This soup was our son’s favorite when he was a toddler. Since then, it has become a tradition family and we still call it as he dubbed it, Pappa di Spinaci.
The spinach strong flavor is tempered by the potato and the rice, and enriched by the ricotta.
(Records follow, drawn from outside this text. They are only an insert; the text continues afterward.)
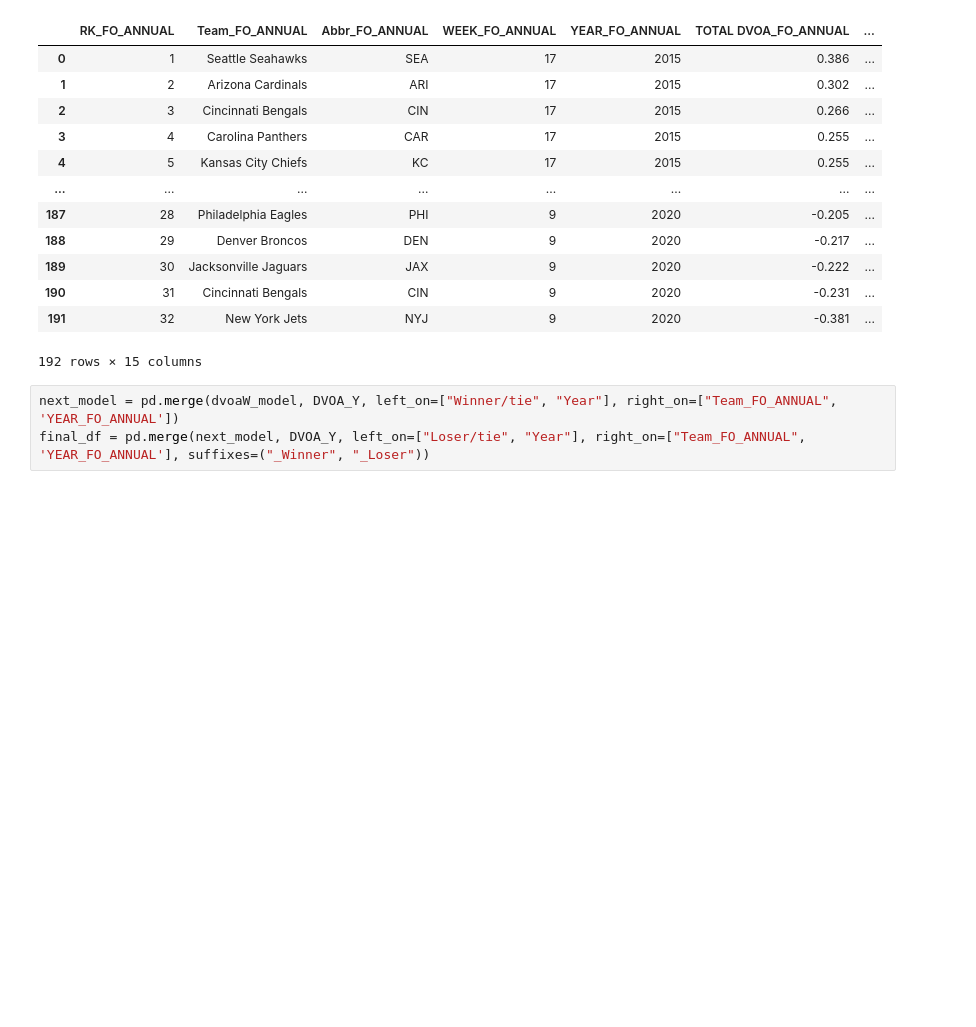
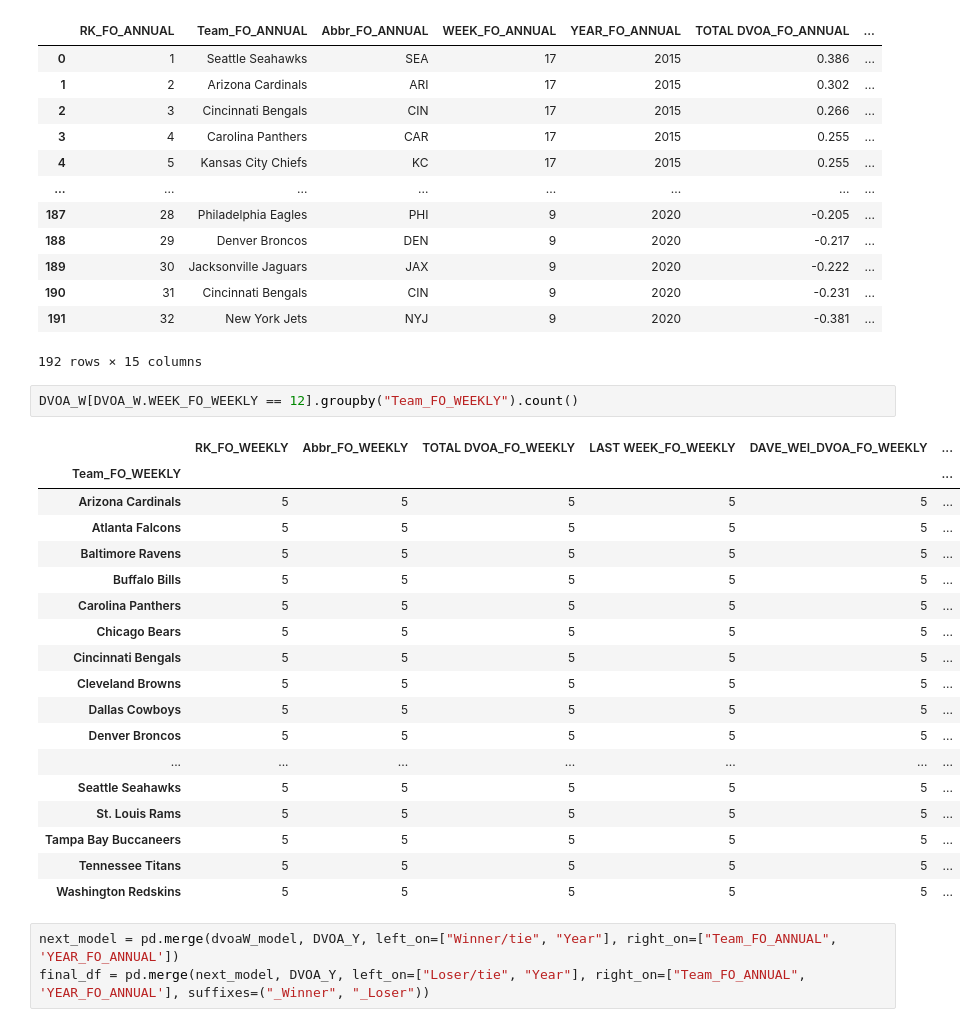
Before and after one commit to adithyav09/NFL-Big-Data-Bowl-2021.github.io, a Jupyter notebook: Untitled.ipynb, the cells around one changed output. Drawn from its saved outputs; the diff is of its cells as text; blank space fills up the shorter version.

```diff
--- a/Untitled.ipynb
+++ b/Untitled.ipynb
@@ -1315,6 +1425,27 @@ DVOA_Y
 | 190 | 31 | Cincinnati Bengals | CIN | 9 | 2020 | -0.231 | ... |
 | 191 | 32 | New York Jets | NYJ | 9 | 2020 | -0.381 | ... |
 192 rows × 15 columns
+# %%
+DVOA_W[DVOA_W.WEEK_FO_WEEKLY == 12].groupby("Team_FO_WEEKLY").count()
+# %% [output]
+|  | RK_FO_WEEKLY | Abbr_FO_WEEKLY | TOTAL DVOA_FO_WEEKLY | LAST WEEK_FO_WEEKLY | DAVE_WEI_DVOA_FO_WEEKLY | ... |
+| Team_FO_WEEKLY |  |  |  |  |  | ... |
+| Arizona Cardinals | 5 | 5 | 5 | 5 | 5 | ... |
+| Atlanta Falcons | 5 | 5 | 5 | 5 | 5 | ... |
+| Baltimore Ravens | 5 | 5 | 5 | 5 | 5 | ... |
+| Buffalo Bills | 5 | 5 | 5 | 5 | 5 | ... |
+| Carolina Panthers | 5 | 5 | 5 | 5 | 5 | ... |
+| Chicago Bears | 5 | 5 | 5 | 5 | 5 | ... |
+| Cincinnati Bengals | 5 | 5 | 5 | 5 | 5 | ... |
+| Cleveland Browns | 5 | 5 | 5 | 5 | 5 | ... |
+| Dallas Cowboys | 5 | 5 | 5 | 5 | 5 | ... |
+| Denver Broncos | 5 | 5 | 5 | 5 | 5 | ... |
+| ... | ... | ... | ... | ... | ... | ... |
+| Seattle Seahawks | 5 | 5 | 5 | 5 | 5 | ... |
+| St. Louis Rams | 5 | 5 | 5 | 5 | 5 | ... |
+| Tampa Bay Buccaneers | 5 | 5 | 5 | 5 | 5 | ... |
+| Tennessee Titans | 5 | 5 | 5 | 5 | 5 | ... |
+| Washington Redskins | 5 | 5 | 5 | 5 | 5 | ... |
 # %%
 next_model = pd.merge(dvoaW_model, DVOA_Y, left_on=["Winner/tie", "Year"], right_on=["Team_FO_ANNUAL", 'YEAR_FO_ANNUAL'])
 final_df = pd.merge(next_model, DVOA_Y, left_on=["Loser/tie", "Year"], right_on=["Team_FO_ANNUAL", 'YEAR_FO_ANNUAL'], suffixes=("_Winner", "_Loser"))
```
Also changed, not shown: parts of 105 cells of this notebook, 2 other files.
Perfect for children, it’s so nutritionally complete that it’s a meal just by itself.
(serves 4) A V Gf B
- 1 lb. of organic spinach
- 1 medium yellow potato
- 4 oz. of white rice
- 4 Tbsps. of fresh ricotta cheese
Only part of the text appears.